ModelNATO: Response to Russian Aggression

Model NATO – Response to Russian aggression

Understanding the Crimea Crisis is crucial to developing a strategy for the future of NATO. Since the end of the cold war NATO has developed into  a stable Euro-Atlantic community,  not faced any serious threats to its collective defense and  come to understand Russia as a potential partner. However, The invasion of Crimea has put an end to the understanding of a peaceful and free Europe. Some would even suggest that considering the Georgia Crisis of 2008, Russia is developing grander ambition to restore its previous sphere of influence.

Ukraine was part of the Soviet Union until 1991. Today, it lies at the border between Russia to the East and Nato allies to the West. This unique geographic location has impacts within the country, as the East feels more culturally connected to Russia and the West to the EU and Nato members. This deep national divide is further emphasized by political and economic disparities between the two regions. In the 2010 elections for example, the West clearly preferred the presidential candidate Timoshenko, while the East supported Yanukovych. The origin of this divide goes back to the Russification under Catherine the Great, which includedforced resettlements and language assimilation, all of which had continued under Stalin.

The conflict started to unravel in November 2013 when the President Viktor Yanukovych rejected a trade deal with the EU and picked a bail-out from Russia instead. Thousands of people started protesting as a consequence, as it was perceived as turning away from the West. The government cracked down hard. Ukrainian politicians eventually removed Yanukovych from power, paving the way for new elections. Petro Poroshenko, who had previously supported the protests, was elected president in May 2014.

However, not only did the country remain divided by close historical and cultural ties to either the West or the East, but Russia feared losing its influence in Ukraine, which ultimately led to the invasion of the Crimea peninsula which also contains major oil and gas resources. Most Crimeans, as most Eastern Ukrainians, speak Russian as their native language and pro-Russia protests sparked in Crimea shortly after the pro-EU protests in Kiev had died down. In response, Russia sent military groups i to support these pro-Russian protests. Crimean politicians called for a referendum through which 90% of Crimeans voted to become part of Russia, which led Putin to announce that Crimea was now part of Russia. The NATO condemned this referendum, called it undemocratic and sanctions followed by the EU and the USA.

Pro-Russia separatists, supported by Russian nationals, then rose up and took over government buildings in Eastern Ukraine. The Ukrainian government struggled to retake control and war broke out. Russia continuously denies supporting the rebels with weapons and personnel.

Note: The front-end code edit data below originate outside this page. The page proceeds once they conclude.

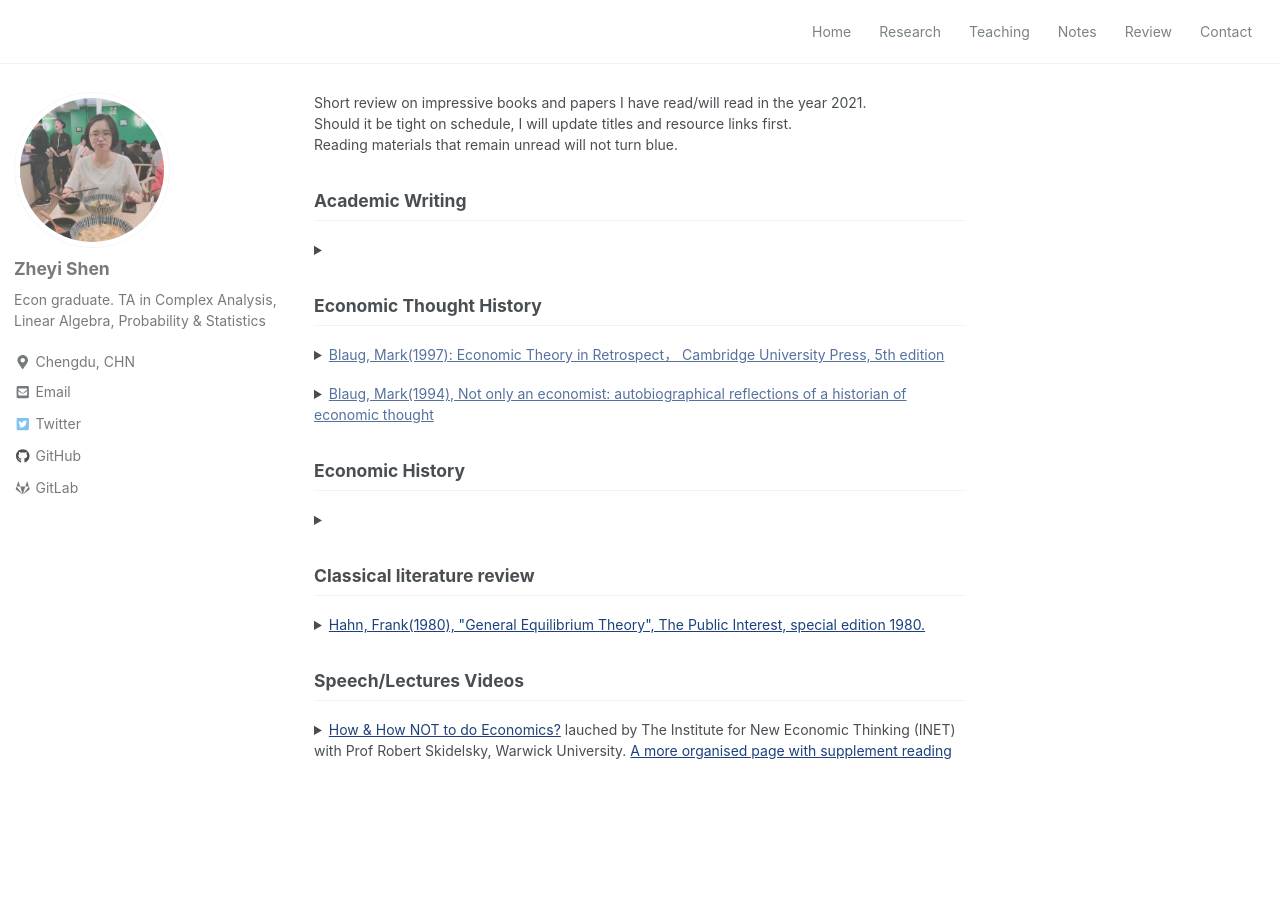
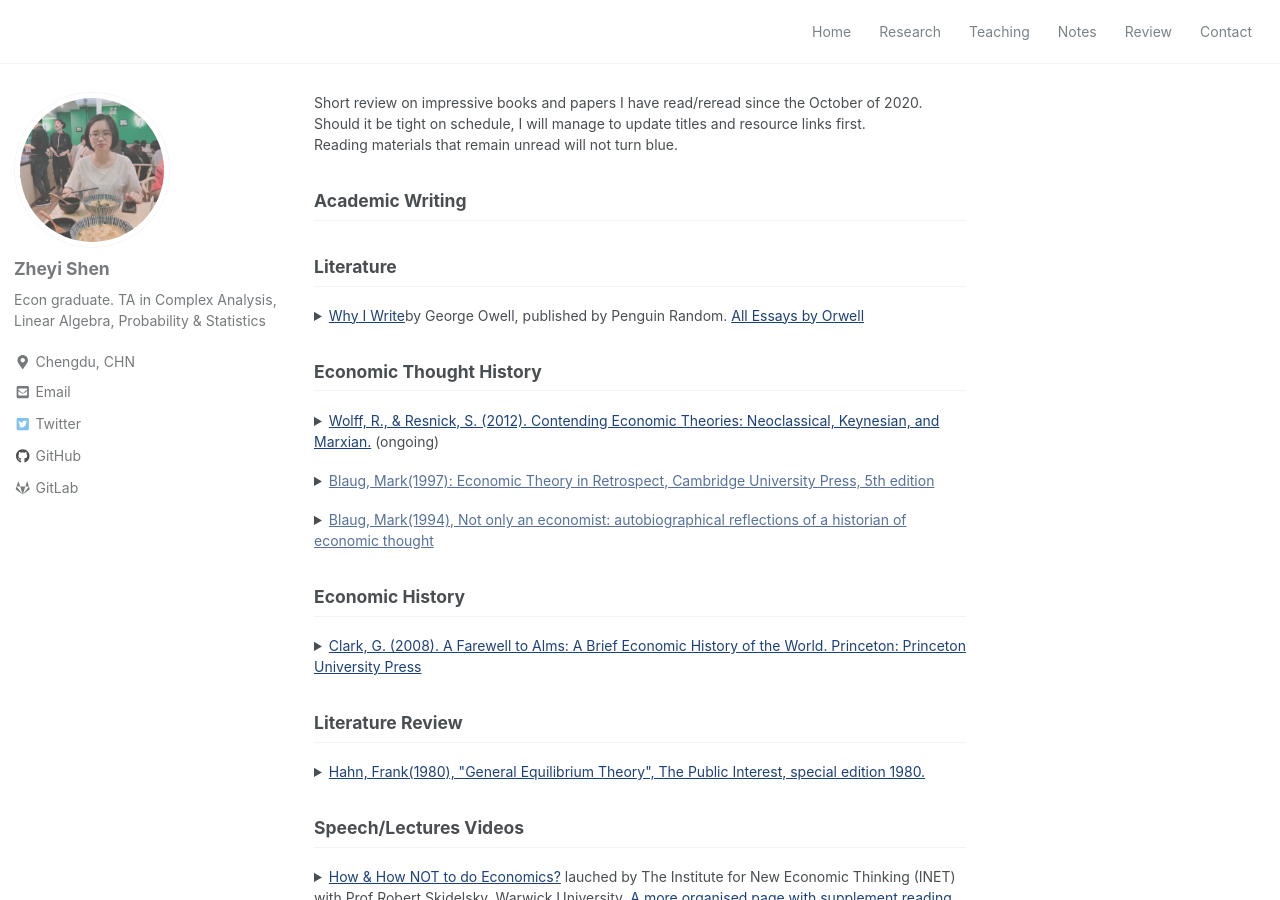
Before and after one commit to Zoey1102/Zoey1102.github.io, a Jekyll site: the page built from _pages/review.md, in a window 1280 px wide and 900 px high. Built offline with Jekyll 4.4.1, drawn with Linux system fonts in a browser that asks for light colours; nearby versions of some CDN libraries.

Commit message:
Update review.md

```diff
--- a/_pages/review.md
+++ b/_pages/review.md
@@ -3,19 +3,26 @@ title: Review
 permalink: /review/
 ---
 
-<p> Short review on impressive books and papers I have read/will read in the year 2021. <br>
-Should it be tight on schedule, I will update titles and resource links first.<br>
+<p> Short review on impressive books and papers I have read/reread since the October of 2020. <br>
+Should it be tight on schedule, I will manage to update titles and resource links first.<br>
 Reading materials that remain unread will not turn blue.</p>
 
 ## Academic Writing
+
+## Literature
 <p> <details>
-<summary><a href="" target="_blank"></a></summary>
+<summary><a href="https://www.penguinrandomhouse.com/books/297620/why-i-write-by-george-orwell/" target="_blank">Why I Write</a>by George Owell, published by Penguin Random. <a href="https://www.orwell.ru/library/essays/index_en" target="_blank">All Essays by Orwell</a></summary>
 <p align="justify" style="font-size:90%"> </p>
 </details> </p>
 
 ## Economic Thought History
 <p> <details>
-<summary><a href="" target="_blank">Blaug, Mark(1997): Economic Theory in Retrospect， Cambridge University Press, 5th edition</a></summary>
+<summary><a href="https://pdfs.semanticscholar.org/7513/c857f70adf72416bcbcb65caeb4d6ca01683.pdf?_ga=2.196502572.1848211706.1610110822-1280027743.1610110822" target="_blank">Wolff, R., & Resnick, S. (2012). Contending Economic Theories: Neoclassical, Keynesian, and Marxian.</a> (ongoing)</summary>
+<p align="justify" style="font-size:90%"> </p>
+</details> </p>
+
+<p> <details>
+<summary><a href="" target="_blank">Blaug, Mark(1997): Economic Theory in Retrospect, Cambridge University Press, 5th edition</a></summary>
 <p align="justify" style="font-size:90%"> </p>
 </details> </p>
 
@@ -26,11 +33,11 @@ Reading materials that remain unread will not turn blue.</p>
 
 ## Economic History
 <p> <details>
-<summary><a href="" target="_blank"></a></summary>
+<summary><a href="https://www.academia.edu/23328928/A_farewell_to_alms_Gregory_Clark" target="_blank">Clark, G. (2008). A Farewell to Alms: A Brief Economic History of the World. Princeton: Princeton University Press</a></summary>
 <p align="justify" style="font-size:90%"> </p>
 </details> </p>
 
-## Classical literature review
+## Literature Review
 <p> <details>
 <summary><a href="https://nationalaffairs.com/storage/app/uploads/public/591/ee4/e51/591ee4e5110d5121452909.pdf" target="_blank">Hahn, Frank(1980), "General Equilibrium Theory", The Public Interest, special edition 1980.</a></summary>
 <p align="justify" style="font-size:90%"> </p>
```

It has been a year since Russia began occupying Crimea and nearly a year since the separatist conflict broke out. Many questions remain unsolved. Russia could destabilize Eastern Europe in the long-term by its ability to threaten or attack NATO members, undermining the post-Cold War international order. Allowing Russia to occupy even a small part of NATO territory would have detrimental effects on NATO’s credibility. Of course, NATO and its member states have already taken notice of, and responded to, Russian aggression, most notably by passing sanctions on the Russian economy, providing non-lethal aid to Ukraine and building a new rapid-reaction force, but these have been tactical moves in response to the immediate crisis at hand, not the wholesale strategic review that is required.